§ **Excerpted data**
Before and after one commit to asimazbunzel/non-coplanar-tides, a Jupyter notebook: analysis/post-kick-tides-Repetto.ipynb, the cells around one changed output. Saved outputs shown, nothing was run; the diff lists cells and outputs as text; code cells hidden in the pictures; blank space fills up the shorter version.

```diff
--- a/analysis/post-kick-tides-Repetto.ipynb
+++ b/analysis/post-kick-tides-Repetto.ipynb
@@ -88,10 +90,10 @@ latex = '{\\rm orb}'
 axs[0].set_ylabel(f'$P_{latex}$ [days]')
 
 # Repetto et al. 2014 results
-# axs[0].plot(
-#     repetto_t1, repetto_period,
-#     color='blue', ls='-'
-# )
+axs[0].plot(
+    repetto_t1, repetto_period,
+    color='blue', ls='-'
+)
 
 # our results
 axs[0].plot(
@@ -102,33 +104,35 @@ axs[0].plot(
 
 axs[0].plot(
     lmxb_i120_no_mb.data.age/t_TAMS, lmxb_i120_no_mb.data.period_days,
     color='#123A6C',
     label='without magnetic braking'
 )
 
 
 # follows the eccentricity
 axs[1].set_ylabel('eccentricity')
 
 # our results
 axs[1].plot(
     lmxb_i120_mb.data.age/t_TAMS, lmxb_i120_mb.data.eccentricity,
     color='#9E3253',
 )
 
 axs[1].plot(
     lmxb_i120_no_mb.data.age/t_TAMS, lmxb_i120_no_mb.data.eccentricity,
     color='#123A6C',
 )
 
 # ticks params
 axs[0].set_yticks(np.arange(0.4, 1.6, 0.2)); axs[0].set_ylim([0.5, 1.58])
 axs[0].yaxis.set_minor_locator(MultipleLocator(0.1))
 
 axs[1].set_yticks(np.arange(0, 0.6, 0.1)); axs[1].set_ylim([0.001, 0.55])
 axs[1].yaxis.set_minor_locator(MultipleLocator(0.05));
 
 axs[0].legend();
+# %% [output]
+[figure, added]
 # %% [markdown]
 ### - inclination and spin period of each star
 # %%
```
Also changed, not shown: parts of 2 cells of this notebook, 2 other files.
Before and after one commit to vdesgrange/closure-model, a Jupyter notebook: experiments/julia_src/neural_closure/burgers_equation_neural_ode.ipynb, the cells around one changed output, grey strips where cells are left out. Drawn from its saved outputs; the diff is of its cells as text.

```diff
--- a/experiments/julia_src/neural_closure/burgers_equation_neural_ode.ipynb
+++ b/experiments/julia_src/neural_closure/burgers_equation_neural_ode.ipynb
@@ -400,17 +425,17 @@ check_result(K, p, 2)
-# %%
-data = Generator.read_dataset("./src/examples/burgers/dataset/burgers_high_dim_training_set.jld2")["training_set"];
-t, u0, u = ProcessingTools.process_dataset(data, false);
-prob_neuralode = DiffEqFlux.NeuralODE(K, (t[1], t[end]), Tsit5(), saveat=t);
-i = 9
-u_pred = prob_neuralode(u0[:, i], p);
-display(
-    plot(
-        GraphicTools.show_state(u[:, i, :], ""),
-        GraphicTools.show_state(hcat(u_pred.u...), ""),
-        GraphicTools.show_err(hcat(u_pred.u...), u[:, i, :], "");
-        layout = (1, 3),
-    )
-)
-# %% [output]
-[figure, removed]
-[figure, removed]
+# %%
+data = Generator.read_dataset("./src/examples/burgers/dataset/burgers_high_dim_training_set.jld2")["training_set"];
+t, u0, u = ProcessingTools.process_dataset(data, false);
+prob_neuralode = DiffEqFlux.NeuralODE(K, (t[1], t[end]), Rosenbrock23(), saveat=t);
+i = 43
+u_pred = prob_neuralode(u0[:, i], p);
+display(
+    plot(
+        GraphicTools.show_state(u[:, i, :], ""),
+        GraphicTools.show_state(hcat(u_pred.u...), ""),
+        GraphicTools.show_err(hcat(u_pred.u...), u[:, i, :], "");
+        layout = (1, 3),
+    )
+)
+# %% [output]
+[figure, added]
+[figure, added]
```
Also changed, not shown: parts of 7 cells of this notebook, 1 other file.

§ **Work required**
None of the records may be omitted; each is to be printed exactly.

§ **Response**
Before and after one commit to asimazbunzel/non-coplanar-tides, a Jupyter notebook: analysis/post-kick-tides-Repetto.ipynb, the cells around one changed output. Saved outputs shown, nothing was run; the diff lists cells and outputs as text; code cells hidden in the pictures; blank space fills up the shorter version.

```diff
--- a/analysis/post-kick-tides-Repetto.ipynb
+++ b/analysis/post-kick-tides-Repetto.ipynb
@@ -88,10 +90,10 @@ latex = '{\\rm orb}'
 axs[0].set_ylabel(f'$P_{latex}$ [days]')
 
 # Repetto et al. 2014 results
-# axs[0].plot(
-#     repetto_t1, repetto_period,
-#     color='blue', ls='-'
-# )
+axs[0].plot(
+    repetto_t1, repetto_period,
+    color='blue', ls='-'
+)
 
 # our results
 axs[0].plot(
@@ -102,33 +104,35 @@ axs[0].plot(
 
 axs[0].plot(
     lmxb_i120_no_mb.data.age/t_TAMS, lmxb_i120_no_mb.data.period_days,
     color='#123A6C',
     label='without magnetic braking'
 )
 
 
 # follows the eccentricity
 axs[1].set_ylabel('eccentricity')
 
 # our results
 axs[1].plot(
     lmxb_i120_mb.data.age/t_TAMS, lmxb_i120_mb.data.eccentricity,
     color='#9E3253',
 )
 
 axs[1].plot(
     lmxb_i120_no_mb.data.age/t_TAMS, lmxb_i120_no_mb.data.eccentricity,
     color='#123A6C',
 )
 
 # ticks params
 axs[0].set_yticks(np.arange(0.4, 1.6, 0.2)); axs[0].set_ylim([0.5, 1.58])
 axs[0].yaxis.set_minor_locator(MultipleLocator(0.1))
 
 axs[1].set_yticks(np.arange(0, 0.6, 0.1)); axs[1].set_ylim([0.001, 0.55])
 axs[1].yaxis.set_minor_locator(MultipleLocator(0.05));
 
 axs[0].legend();
+# %% [output]
+[figure, added]
 # %% [markdown]
 ### - inclination and spin period of each star
 # %%
```
Also changed, not shown: parts of 2 cells of this notebook, 2 other files.
Before and after one commit to vdesgrange/closure-model, a Jupyter notebook: experiments/julia_src/neural_closure/burgers_equation_neural_ode.ipynb, the cells around one changed output, grey strips where cells are left out. Drawn from its saved outputs; the diff is of its cells as text.

```diff
--- a/experiments/julia_src/neural_closure/burgers_equation_neural_ode.ipynb
+++ b/experiments/julia_src/neural_closure/burgers_equation_neural_ode.ipynb
@@ -400,17 +425,17 @@ check_result(K, p, 2)
-# %%
-data = Generator.read_dataset("./src/examples/burgers/dataset/burgers_high_dim_training_set.jld2")["training_set"];
-t, u0, u = ProcessingTools.process_dataset(data, false);
-prob_neuralode = DiffEqFlux.NeuralODE(K, (t[1], t[end]), Tsit5(), saveat=t);
-i = 9
-u_pred = prob_neuralode(u0[:, i], p);
-display(
-    plot(
-        GraphicTools.show_state(u[:, i, :], ""),
-        GraphicTools.show_state(hcat(u_pred.u...), ""),
-        GraphicTools.show_err(hcat(u_pred.u...), u[:, i, :], "");
-        layout = (1, 3),
-    )
-)
-# %% [output]
-[figure, removed]
-[figure, removed]
+# %%
+data = Generator.read_dataset("./src/examples/burgers/dataset/burgers_high_dim_training_set.jld2")["training_set"];
+t, u0, u = ProcessingTools.process_dataset(data, false);
+prob_neuralode = DiffEqFlux.NeuralODE(K, (t[1], t[end]), Rosenbrock23(), saveat=t);
+i = 43
+u_pred = prob_neuralode(u0[:, i], p);
+display(
+    plot(
+        GraphicTools.show_state(u[:, i, :], ""),
+        GraphicTools.show_state(hcat(u_pred.u...), ""),
+        GraphicTools.show_err(hcat(u_pred.u...), u[:, i, :], "");
+        layout = (1, 3),
+    )
+)
+# %% [output]
+[figure, added]
+[figure, added]
```
Also changed, not shown: parts of 7 cells of this notebook, 1 other file.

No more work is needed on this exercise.